Task directions
Every line containing the word "this" must be pulled from the records.
== Source data
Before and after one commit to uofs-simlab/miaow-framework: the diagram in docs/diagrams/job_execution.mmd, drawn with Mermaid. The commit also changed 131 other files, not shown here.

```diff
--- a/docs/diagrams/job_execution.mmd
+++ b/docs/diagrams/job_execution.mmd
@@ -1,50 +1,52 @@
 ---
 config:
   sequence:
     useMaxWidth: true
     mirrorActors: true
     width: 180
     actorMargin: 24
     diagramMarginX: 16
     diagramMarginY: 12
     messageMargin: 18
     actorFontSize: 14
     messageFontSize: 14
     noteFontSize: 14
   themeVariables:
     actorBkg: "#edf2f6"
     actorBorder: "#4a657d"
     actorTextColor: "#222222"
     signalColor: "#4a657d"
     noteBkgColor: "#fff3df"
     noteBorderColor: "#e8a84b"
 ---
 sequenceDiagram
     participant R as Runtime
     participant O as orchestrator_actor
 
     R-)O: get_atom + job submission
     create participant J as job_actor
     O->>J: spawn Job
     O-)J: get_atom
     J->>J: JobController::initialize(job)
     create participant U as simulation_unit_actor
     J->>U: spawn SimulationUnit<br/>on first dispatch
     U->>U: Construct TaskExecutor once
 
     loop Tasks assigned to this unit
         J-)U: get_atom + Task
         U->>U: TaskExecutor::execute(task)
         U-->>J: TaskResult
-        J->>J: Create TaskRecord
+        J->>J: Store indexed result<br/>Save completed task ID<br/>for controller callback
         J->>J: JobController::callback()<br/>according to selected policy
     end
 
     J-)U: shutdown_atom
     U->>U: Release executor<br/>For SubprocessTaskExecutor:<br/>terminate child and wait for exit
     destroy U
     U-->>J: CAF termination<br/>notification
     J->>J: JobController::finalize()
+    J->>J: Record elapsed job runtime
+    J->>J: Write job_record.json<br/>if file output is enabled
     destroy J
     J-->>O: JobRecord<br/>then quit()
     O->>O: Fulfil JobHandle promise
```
====
== Source data
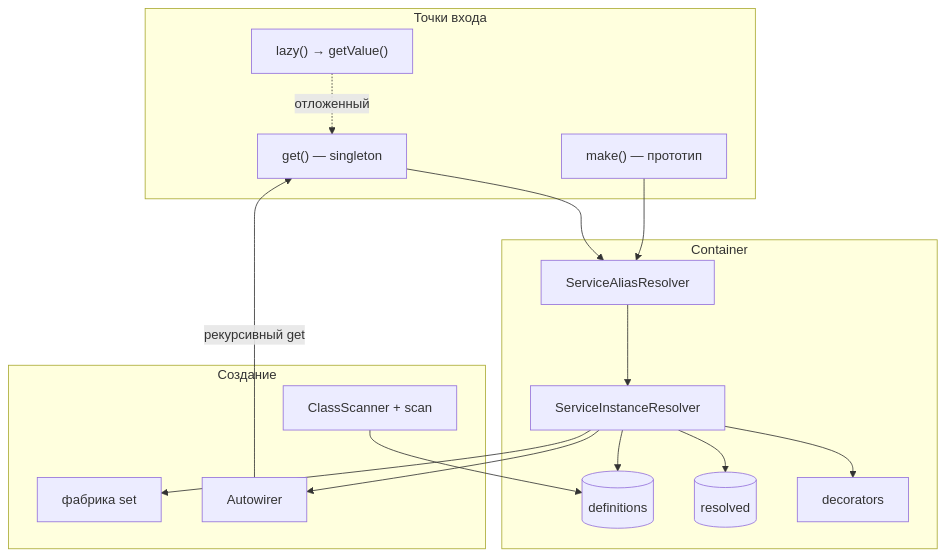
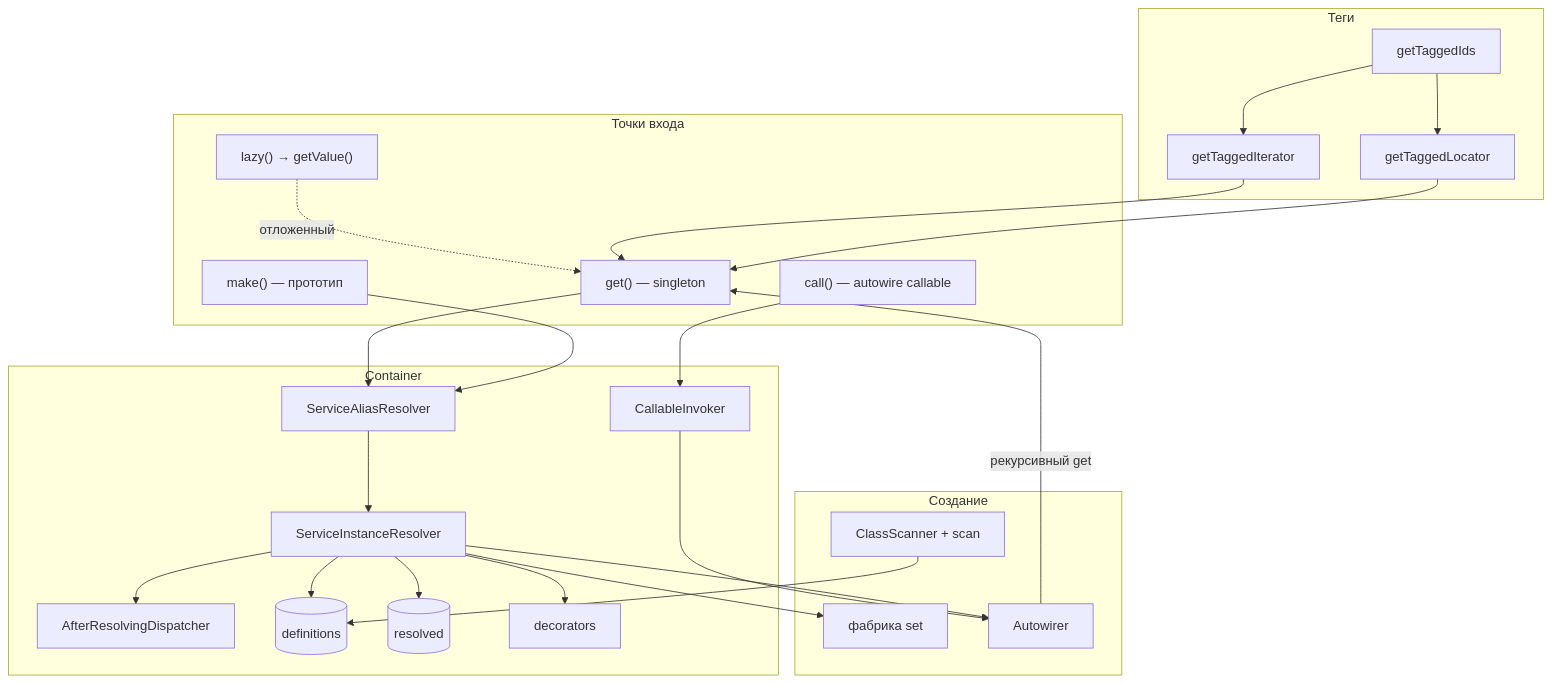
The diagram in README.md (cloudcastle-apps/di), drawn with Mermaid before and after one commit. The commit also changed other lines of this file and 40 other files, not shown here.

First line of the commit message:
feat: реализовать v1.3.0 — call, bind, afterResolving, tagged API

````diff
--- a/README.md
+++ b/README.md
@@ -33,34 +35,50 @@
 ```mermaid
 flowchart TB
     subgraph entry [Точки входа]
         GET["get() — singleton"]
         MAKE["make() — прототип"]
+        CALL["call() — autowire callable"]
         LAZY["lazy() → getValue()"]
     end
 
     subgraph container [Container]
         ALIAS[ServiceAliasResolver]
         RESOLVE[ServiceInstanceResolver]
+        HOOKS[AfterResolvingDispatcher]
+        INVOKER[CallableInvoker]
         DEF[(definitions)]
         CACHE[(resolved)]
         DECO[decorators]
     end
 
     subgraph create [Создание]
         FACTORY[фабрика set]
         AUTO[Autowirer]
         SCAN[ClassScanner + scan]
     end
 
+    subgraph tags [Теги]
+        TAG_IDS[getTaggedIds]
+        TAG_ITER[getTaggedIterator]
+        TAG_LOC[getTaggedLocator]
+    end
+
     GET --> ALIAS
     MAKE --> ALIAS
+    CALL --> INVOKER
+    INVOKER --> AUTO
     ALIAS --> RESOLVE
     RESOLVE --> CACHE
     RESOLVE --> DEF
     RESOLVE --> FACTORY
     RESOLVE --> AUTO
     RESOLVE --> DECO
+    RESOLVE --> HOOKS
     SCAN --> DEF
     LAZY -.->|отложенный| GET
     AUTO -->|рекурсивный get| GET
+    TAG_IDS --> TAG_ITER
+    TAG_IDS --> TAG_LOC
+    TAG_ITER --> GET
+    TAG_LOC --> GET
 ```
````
====
Exercise response
     loop Tasks assigned to this unit
The diagram in README.md (cloudcastle-apps/di), drawn with Mermaid before and after one commit. The commit also changed other lines of this file and 40 other files, not shown here.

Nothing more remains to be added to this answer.